- [What you should do]:
The full set of entries below, restated word for word and stripped of images, is the expected result.

- [Data for this task]:
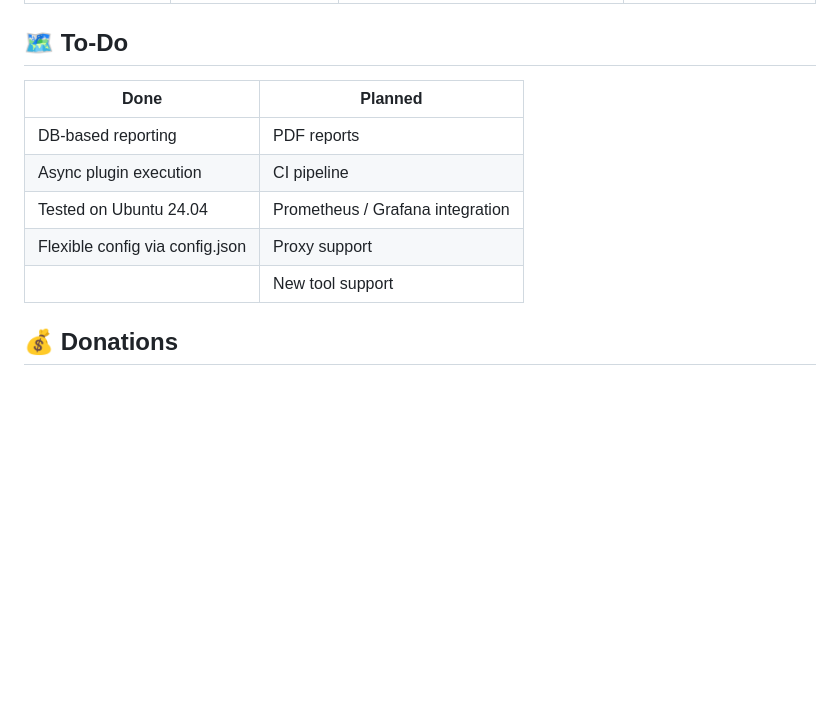
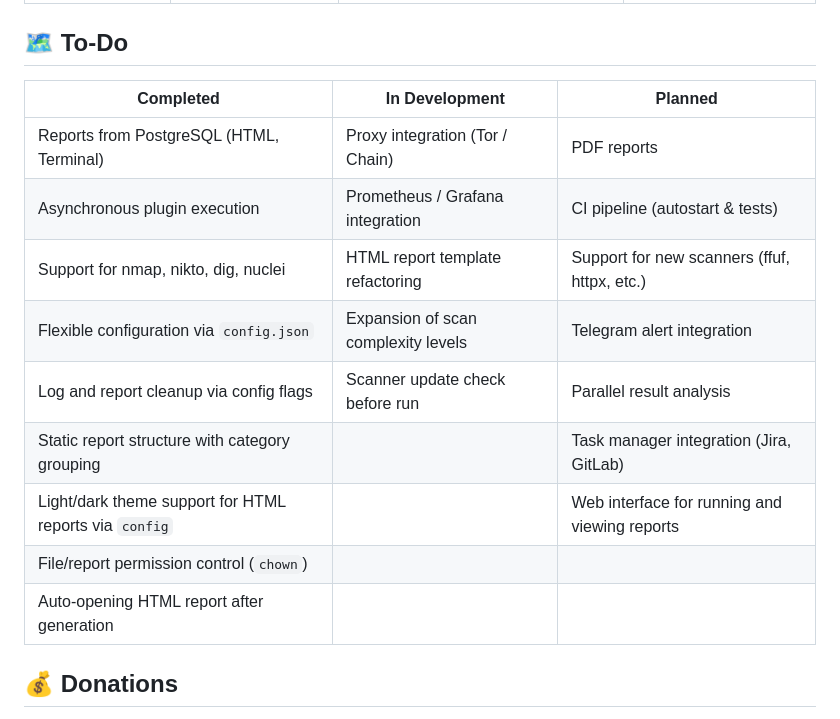
Before and after one commit to beesyst/secwebscan, a Markdown page: README.md, the part around the change. Drawn GitHub-style; blank space fills up the shorter version.

Commit message:
update  README (rus version)

```diff
--- a/README.md
+++ b/README.md
@@ -159,13 +159,17 @@ All parameters are set in `config.json`:
 
 ## 🗺️ To-Do
 
-| **Done**                        | **Planned**                              |
-|-------------------------------|-----------------------------------------|
-| DB-based reporting            | PDF reports                             |
-| Async plugin execution        | CI pipeline                             |
-| Tested on Ubuntu 24.04        | Prometheus / Grafana integration        |
-| Flexible config via config.json | Proxy support                         |
-|                               | New tool support                        |
+| **Completed**                                                | **In Development**                        | **Planned**                                  |
+|--------------------------------------------------------------|-------------------------------------------|----------------------------------------------|
+| Reports from PostgreSQL (HTML, Terminal)                     | Proxy integration (Tor / Chain)           | PDF reports                                  |
+| Asynchronous plugin execution                                | Prometheus / Grafana integration          | CI pipeline (autostart & tests)              |
+| Support for nmap, nikto, dig, nuclei                         | HTML report template refactoring          | Support for new scanners (ffuf, httpx, etc.) |
+| Flexible configuration via `config.json`                     | Expansion of scan complexity levels       | Telegram alert integration                    |
+| Log and report cleanup via config flags                      | Scanner update check before run           | Parallel result analysis                      |
+| Static report structure with category grouping               |                                           | Task manager integration (Jira, GitLab)       |
+| Light/dark theme support for HTML reports via `config`       |                                           | Web interface for running and viewing reports |
+| File/report permission control (`chown`)                     |                                           |                                               |
+| Auto-opening HTML report after generation                    |                                           |                                               |
 
 ## 💰 Donations
 
```
Also changed, not shown: README.ru.md (+1 -4 lines).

- [Response to the task]:
Before and after one commit to beesyst/secwebscan, a Markdown page: README.md, the part around the change. Drawn GitHub-style; blank space fills up the shorter version.

Commit message:
update  README (rus version)

```diff
--- a/README.md
+++ b/README.md
@@ -159,13 +159,17 @@ All parameters are set in `config.json`:
 
 ## 🗺️ To-Do
 
-| **Done**                        | **Planned**                              |
-|-------------------------------|-----------------------------------------|
-| DB-based reporting            | PDF reports                             |
-| Async plugin execution        | CI pipeline                             |
-| Tested on Ubuntu 24.04        | Prometheus / Grafana integration        |
-| Flexible config via config.json | Proxy support                         |
-|                               | New tool support                        |
+| **Completed**                                                | **In Development**                        | **Planned**                                  |
+|--------------------------------------------------------------|-------------------------------------------|----------------------------------------------|
+| Reports from PostgreSQL (HTML, Terminal)                     | Proxy integration (Tor / Chain)           | PDF reports                                  |
+| Asynchronous plugin execution                                | Prometheus / Grafana integration          | CI pipeline (autostart & tests)              |
+| Support for nmap, nikto, dig, nuclei                         | HTML report template refactoring          | Support for new scanners (ffuf, httpx, etc.) |
+| Flexible configuration via `config.json`                     | Expansion of scan complexity levels       | Telegram alert integration                    |
+| Log and report cleanup via config flags                      | Scanner update check before run           | Parallel result analysis                      |
+| Static report structure with category grouping               |                                           | Task manager integration (Jira, GitLab)       |
+| Light/dark theme support for HTML reports via `config`       |                                           | Web interface for running and viewing reports |
+| File/report permission control (`chown`)                     |                                           |                                               |
+| Auto-opening HTML report after generation                    |                                           |                                               |
 
 ## 💰 Donations
 
```
Also changed, not shown: README.ru.md (+1 -4 lines).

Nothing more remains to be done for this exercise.